First let’s setup a test small Simple AD.
Set a domain name (I used test.example.com), and the Administrator password. Don’t worry about the NETBIOS name.
On the next page choose the VPC you want to connect it to (I just used the default VPC), review the AD configuration and click create.
Creating and uploading the OpenVPN Server Certificate
The instructions are pretty clear and just follow them. I’ve listed them all here in one go so that you can copy and paste and it will just work for you.
cd /tmp git clone https://github.com/OpenVPN/easy-rsa.git cd easy-rsa/easyrsa3 ./easyrsa init-pki ./easyrsa build-ca nopass ./easyrsa build-server-full server nopass ./easyrsa build-client-full client1.domain.tld nopass mkdir -p /tmp/foo cp pki/ca.crt /tmp/foo/ cp pki/issued/server.crt /tmp/foo/ cp pki/private/server.key /tmp/foo/ cp pki/issued/client1.domain.tld.crt /tmp/foo cp pki/private/client1.domain.tld.key /tmp/foo/ cd /tmp/foo/ aws acm import-certificate --certificate file://server.crt --private-key file://server.key --certificate-chain file://ca.crt --region us-east-1
At this stage note down the ARN for the certificate that was uploaded.
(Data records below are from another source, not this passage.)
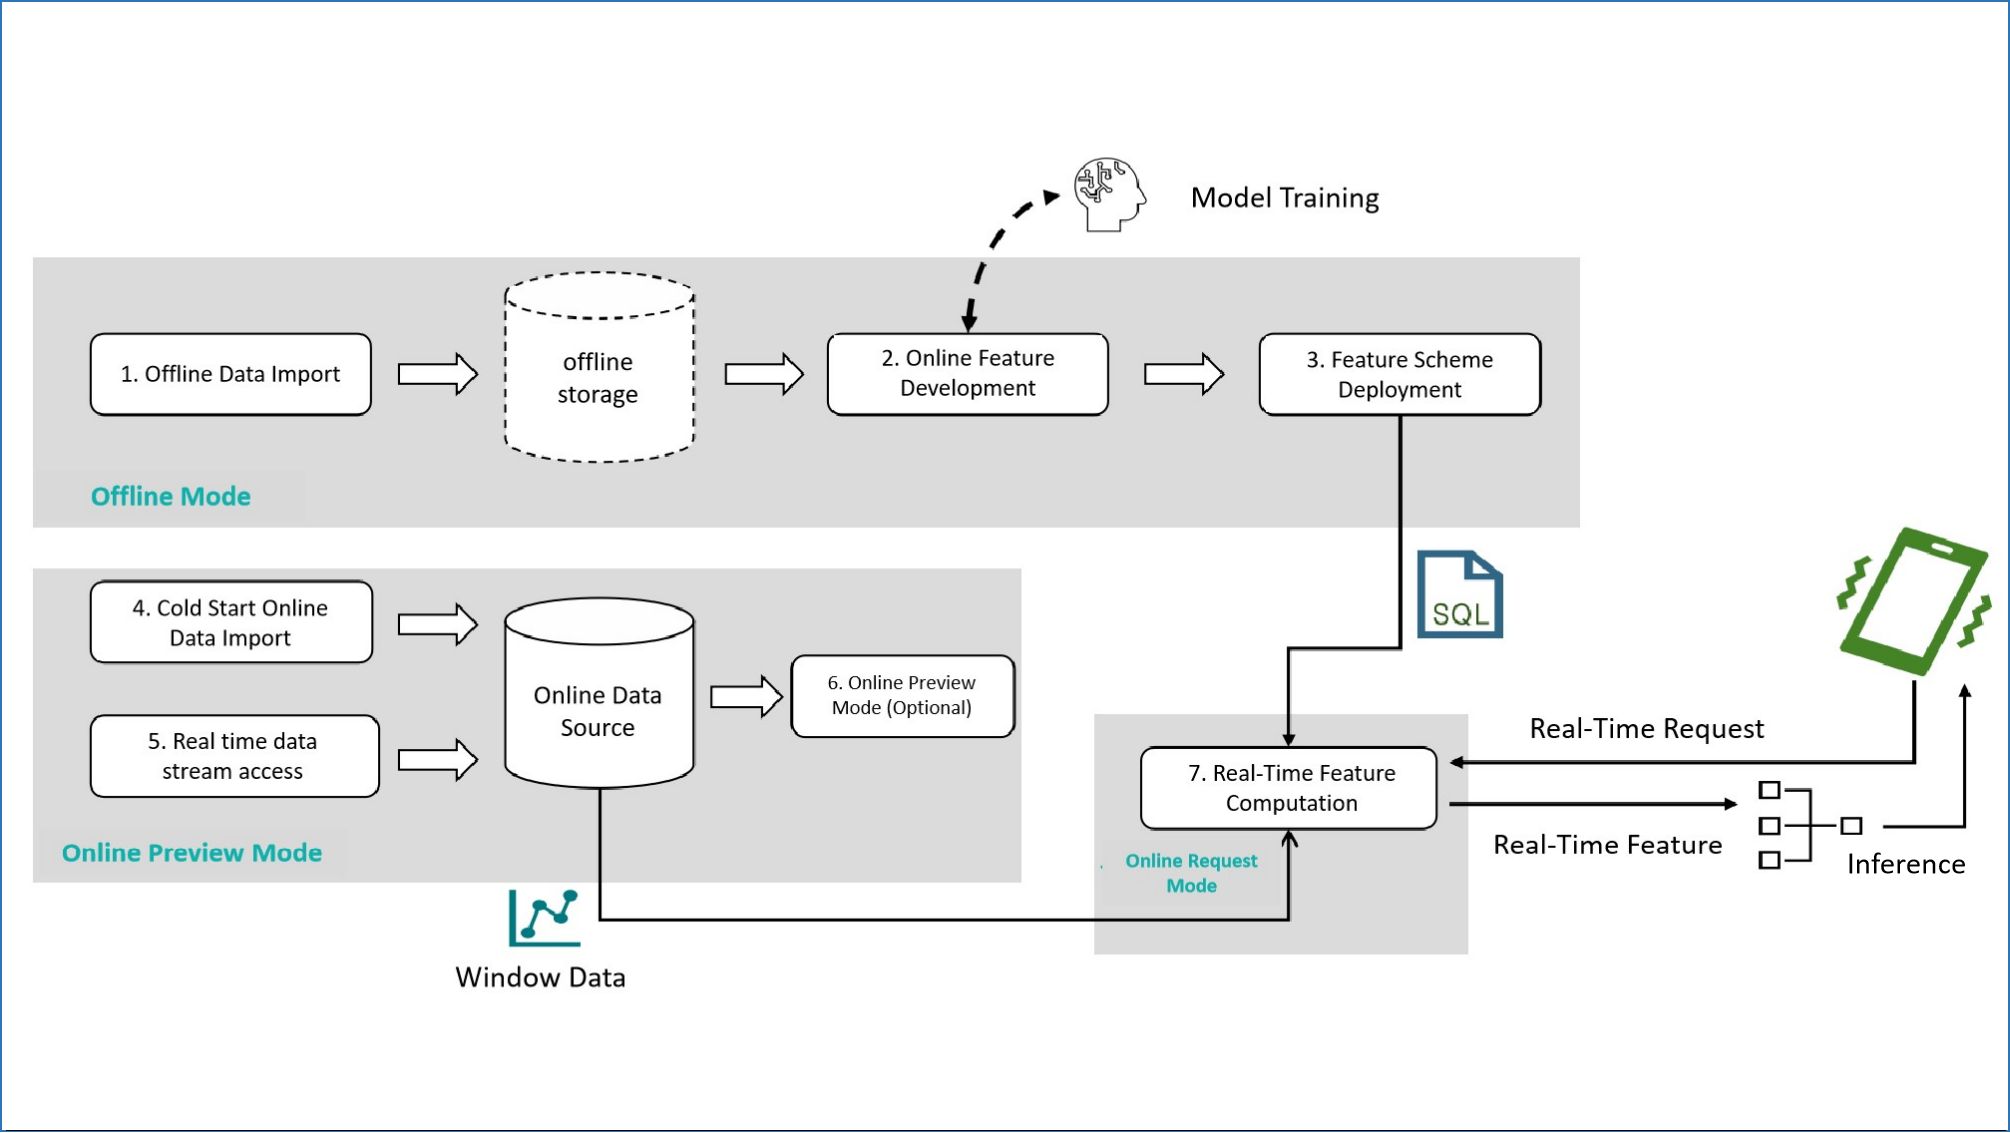
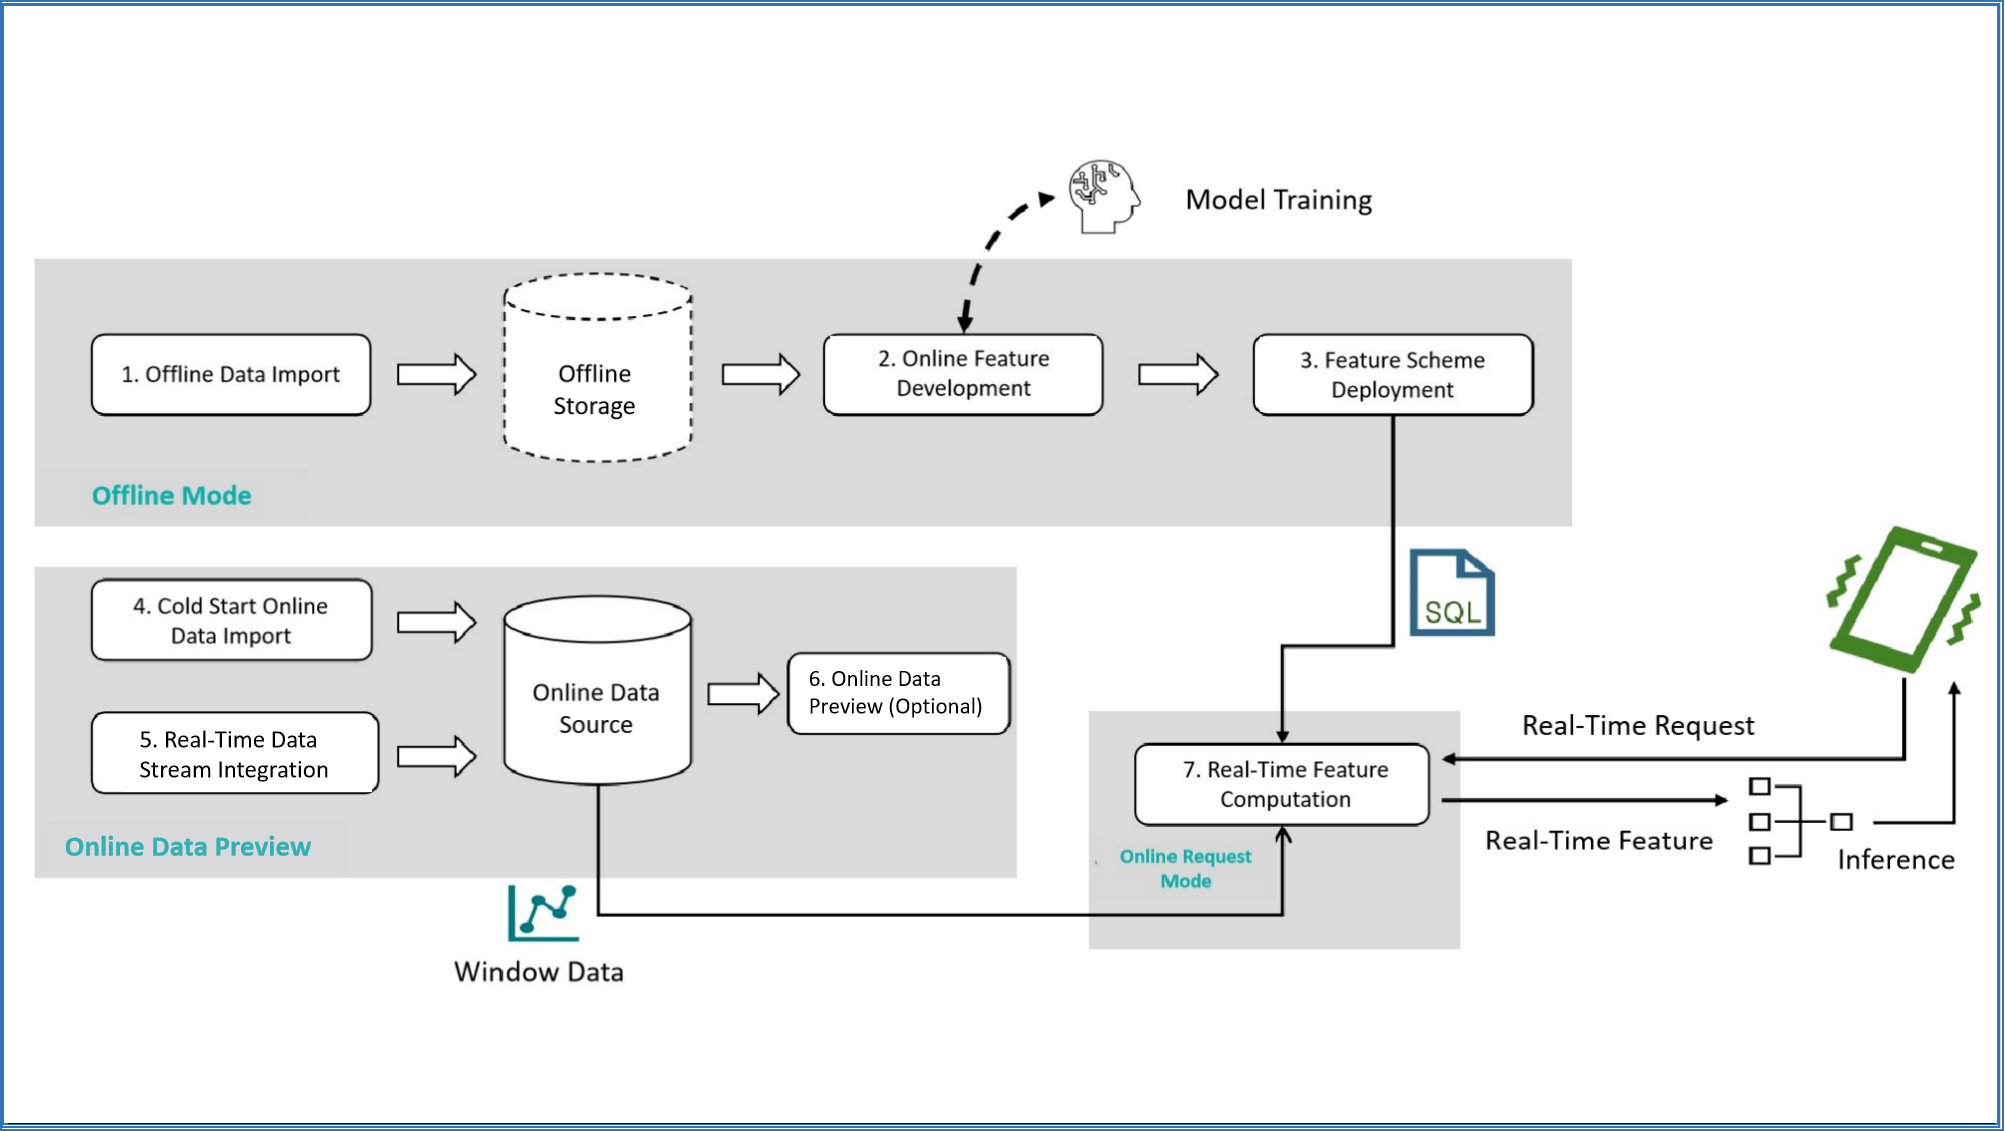
docs: update-quickstart-concepts-folder (#3536)
* Docs: Update-quickstart-concepts-folder

* Docs: update-quickstart-concepts-index-file

* Delete docs/en/quickstart/concepts/images/desktop.ini

* Update modes.md

* Delete modes-request.png

* Update modes.md

* Docs: Update-quickstart-concept-modesflow-image

* Docs: Update-quickstart-concept-modesflow-image

---------

diff --git a/docs/en/quickstart/concepts/modes.md b/docs/en/quickstart/concepts/modes.md
@@ -6,7 +6,7 @@ OpenMLDB supports different execution modes at different stages of the feature e
 
 The following diagram illustrates the typical process of using OpenMLDB for feature engineering development and deployment, as well as the execution modes used in the process:
 
-![image-20220310170024349](https://openmldb.ai/docs/zh/main/_images/modes-flow.png)
+![image-20220310170024349](images/modes-flow.png)
 
 1. Offline Data Import: Import offline data for offline feature engineering development and debugging.
 2. Offline Feature Development: Develop feature engineering scripts and debug them until satisfactory results are achieved. This step involves joint debugging of machine learning models (such as XGBoost, LightGBM, etc.), but this article mainly focuses on feature engineering development related to OpenMLDB.
@@ -16,57 +16,54 @@ The following diagram illustrates the typical process of using OpenMLDB for feat
 6. Online Data Preview (optional): Preview and check online data using supported SQL commands. This step is not mandatory.
 7. Real-time Feature Calculation: After the feature scheme is deployed and the data is correctly accessed, a real-time feature calculation service that can respond to online requests will be obtained.
 
-## Overview of execution mode
+## Overview of Execution Mode
 
-As the data objects for offline and online scenarios are different, their underlying storage and computing nodes are also different. Therefore, OpenMLDB provides several built-in execution modes to support completing the above steps. The following table summarizes the execution modes and development tools used for each step, and three execution modes will be discussed in detail later.
+As the data objects for offline and online scenarios are different, their underlying storage and computing nodes are also different. Therefore, OpenMLDB provides several built-in execution modes to support the above steps. The following table summarizes the execution modes and development tools used for each step, and three execution modes will be discussed in detail later.
 
 | Steps                          | Execution Mode      | Development Tool                                             |
 | ------------------------------ | ------------------- | ------------------------------------------------------------ |
 | 1. Offline Data Import         | Offline Mode        | OpenMLDB CLI, SDKs                                           |
-| Offline Feature Development    | Offline Mode        | OpenMLDB CLI, SDKs                                           |
-| Feature Deployment             | Offline Mode        | OpenMLDB CLI, SDKs                                           |
-| Cold Start Online Data Import  | Online Preview Mode | OpenMLDB CLI, SDKs, [Data Import Tool](https://openmldb.ai/docs/zh/main/tutorial/data_import.html) |
-| Real-time Data Integration     | Online Preview Mode | Connectors, SDKs                                             |
-| Online Data Preview (optional) | Online Preview Mode | OpenMLDB CLI, SDKs, [Data Export Tool](https://openmldb.ai/docs/zh/main/tutorial/data_export.html) |
-| Real-time Feature Calculation  | Online Request Mode | CLI (REST APIs), SDKs                                        |
+| 2. Offline Feature Development    | Offline Mode        | OpenMLDB CLI, SDKs                                           |
+| 3. Feature Deployment             | Offline Mode        | OpenMLDB CLI, SDKs                                           |
+| 4. Cold Start Online Data Import  | Online Preview Mode | OpenMLDB CLI, SDKs, [Data Import Tool](../../tutorial/data_import.md) |
+| 5. Real-time Data Integration     | Online Preview Mode | Connectors, SDKs                                             |
+| 6. Online Data Preview (optional) | Online Preview Mode | OpenMLDB CLI, SDKs, [Data Export Tool](../../tutorial/data_export.md) |
+| 7. Real-time Feature Calculation  | Online Request Mode | CLI (REST APIs), SDKs                                        |
 
 ### Offline Mode
 
-After starting OpenMLDB CLI, the **default mode is offline mode**. Offline data import, offline feature development, and feature deployment are all executed in offline mode. The purpose of offline mode is to manage and compute offline data. The computing nodes involved are supported by OpenMLDB Spark optimized for feature engineering, and the storage nodes support commonly used storage systems such as HDFS.
+After starting OpenMLDB CLI, the **default mode is offline mode**. Offline data import, offline feature development, and feature deployment are all executed in offline mode. The purpose of offline mode is to manage and compute offline data. The computing nodes involved are supported by [OpenMLDB Spark Distribution](../../tutorial/openmldbspark_distribution.md) optimized for feature engineering, and the storage nodes support commonly used storage systems such as HDFS.
 
 Offline mode has the following main features:
 
-- The offline mode supports most of the SQL syntax provided by OpenMLDB, including complex SQL syntaxes such as `LAST JOIN` and `WINDOW UNION`, which are optimized for feature engineering.
-
-- In offline mode, some SQL commands are executed asynchronously, such as `LOAD DATA`, `SELECT`, and `SELECT INTO` commands. Other SQL commands are executed synchronously.
-
+- The offline mode supports most of the SQL syntax provided by OpenMLDB, including complex SQL syntax such as `LAST JOIN` and `WINDOW UNION`.
+- In offline mode, some SQL commands are executed asynchronously, such as `LOAD DATA`, `SELECT`, and `SELECT INTO`. Other SQL commands are executed synchronously.
 - The asynchronous SQL is managed by the internal TaskManager and can be viewed and managed through commands such as `SHOW JOBS`, `SHOW JOB`, and `STOP JOB`.
 
-```{tip}
-:::
+:::{tip}
 Unlike many relational database systems, the `SELECT` command in offline mode is executed asynchronously by default. If you need to set it to synchronous execution, refer to setting the command to run synchronously in offline mode. During offline feature development, if asynchronous execution is used, it is strongly recommended to use the `SELECT INTO` statement for development and debugging, which can export the results to a file for easy viewing.
 :::
-```
 
-The `DEPLOY` command for feature deployment is also executed in offline mode. Its specification can refer to the OpenMLDB SQL online specification and requirements.
+
+The `DEPLOY` command for feature deployment is also executed in offline mode. Its specification can refer to the [OpenMLDB SQL online specification and requirements](../../openmldb_sql/deployment_manage/ONLINE_REQUEST_REQUIREMENTS.md).
 
 Offline mode setting command (OpenMLDB CLI): `SET @@execute_mode='offline'`.
 
-### Online preview mode
+### Online Preview Mode
 
 Cold start online data import, real-time data access, and online data preview are executed in online preview mode. The purpose of the online preview mode is to manage and preview online data. Storage and computation of online data are supported by the tablet component.
 
 The main features of the online preview mode are:
 
 - `LOAD DATA`, used for online data import, can be done either locally (load_mode='local') or on the cluster (load_mode='cluster'). Local import is synchronous, while cluster import is asynchronous (same as in offline mode). Other operations are synchronous.
-- Online preview mode is mainly used for previewing limited data. Selecting and viewing data directly through SELECT in OpenMLDB CLI or SDKs may result in data truncation. If the data volume is large, it is recommended to use an [export tool](https://openmldb.ai/docs/zh/main/tutorial/data_export.html) to view the complete data.
-- SELECT statements in online preview mode currently do not support more complex queries such as `LAST JOIN` and `ORDER BY`. Refer to [SELECT](https://openmldb.ai/docs/zh/main/openmldb_sql/dql/SELECT_STATEMENT.html).
+- Online preview mode is mainly used for previewing limited data. Selecting and viewing data directly through SELECT in OpenMLDB CLI or SDKs may result in data truncation. If the data volume is large, it is recommended to use an [export tool](../../tutorial/data_export.html) to view the complete data.
+- SELECT statements in online preview mode currently do not support more complex queries such as `LAST JOIN` and `ORDER BY`. Refer to [SELECT](../../openmldb_sql/dql/SELECT_STATEMENT.html).
 - The server in the online preview mode executes SQL statements on a single thread. For large data processing, it may be slow and may trigger a timeout. To increase the timeout period, the `--request_timeout` can be configured on the client.
-- To prevent impact on online services, online preview mode limits the maximum number of accessed records and the number of different keys. This can be configured using `--max_traverse_cnt` and `--max_traverse_key_cnt`. Similarly, the maximum result size can be set using `--scan_max_bytes_size`. For detailed configuration, refer to the configuration file.
+- To prevent impact on online services, online preview mode limits the maximum number of accessed records and the number of different keys. This can be configured using `--max_traverse_cnt` and `--max_traverse_key_cnt`. Similarly, the maximum result size can be set using `--scan_max_bytes_size`. For detailed configuration, refer to the [configuration file](../../deploy/conf.md).
 
 The command for setting online preview mode in OpenMLDB CLI: `SET @@execute_mode='online'`
 
-### Online request mode
+### Online Request Mode
 
 After deploying feature scripts and accessing online data, the real-time feature computing service is ready to use, and real-time feature extraction can be performed through the online request mode. REST APIs and SDKs support the online request mode. The online request mode is a unique mode in OpenMLDB that supports real-time online computing and is very different from common SQL queries in databases.
 
@@ -78,7 +75,7 @@ The online request mode requires three inputs:
 
 Based on the above inputs, for each real-time request row, the online request mode will return a feature extraction result. The computing logic is as follows: The request row is virtually inserted into the correct position of the online data table based on the logic in the SQL script (such as `PARTITION BY`, `ORDER BY`, etc.), and then only the feature aggregation computing is performed on that row, returning the unique corresponding extraction result. The following diagram intuitively explains the operation process of the online request mode.
 
-![modes-request](https://openmldb.ai/docs/zh/main/_images/modes-request.png)
+![modes-request](images/modes-request.png)
 
 Online request mode is supported in the following ways:
 

diff --git a/docs/en/quickstart/concepts/index.rst b/docs/en/quickstart/concepts/index.rst
@@ -5,4 +5,4 @@ Concept
 .. toctree::
     :maxdepth: 1
 
-    workflow
+    modes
In the AWS Console this has the lovely name of “server”, based on the name we used during creation. If you want to change this, you’ll need to change out server in the appropriate places above.
Create the AWS Client VPN Endpoint
To set up the AWS Client VPN Endpoint, you need to navigate into VPC and select Client VPN Endpoints section.
There you are presented with a form to fill out. There are some things to note here.
When selecting the Client CIDR, do not use an overlapping CIDR with your VPC, and it must be at least a /22 but not bigger than a /16.
Make sure you use the correct ARN from the previous step for the certificate and choose the directory from above. Both of these sections are using the ARN and Directory ID and not resolving them to friendly names as many other services do, so be careful when selecting.
It’s a good idea to send logs to Cloudwatch Logs. In this example, I have created a Cloudwatch Logs group called /aws/vpc/clientvpn and then entered it here. (I don’t know if the Client VPN service role can create the Group, so I created it first.) You can leave the stream name field empty.
Lastly, the DNS servers seem to be allowing any field, so you don’t need to use a DNS server in your VPC. This is just what is handed back to the client when it connects. For now, stick to the default protocol of UDP. TCP can get a bit sluggish and unless you have specific requirements, UDP will suit most use cases.
Associating the Client VPN with a VPC
Now that we have a Client VPN Endpoint we need to associate it with a VPC.
Here I’m choosing my default VPC, the same VPC I chose during Simple AD creation. I’m then choosing any Subnet for this example.
We now need to allow users access to this VPC so we have to create an authorization rule also.
I’m going to allow all users access to the whole VPC.
Now that we have finished setting up the server side, we need to download the OpenVPN configuration and use it.
There are a number of clients out in the wild, OpenVPN, Tunnelblick, Viscosity, Pritunl to name a few. Some of these are GUIs and they all act a little bit different sadly.
Download the configuration from the Client VPN overview screen in the AWS console.
Copy the configuration into /tmp/foo.
Edit it with your favorite editor and add the following lines to the bottom:
cert ./client1.domain.tld.crt key ./client1.domain.tld.key
Now you can use this as is with OpenVPN e.g.
openvpn --config downloaded-client-config.ovpn
and you will be prompted for your Username/Password.
Or you can import it into your favorite GUI.
One thing to note during my testing was some of the GUIs wanted to ping the endpoint, but AWS provided configuration has a
remote-random-hostnameconfiguration option in it and the provided hostname doesn’t actually resolve.
This means you need to prefix the hostname to have it resolved. e.g.
You might amend the configuration to use:
Good luck and happy VPNing.
written by Greg Cockburn, Chief Cloud Officer. Greg also attended the 2018 AWS re:Invent Conference in Las Vegas.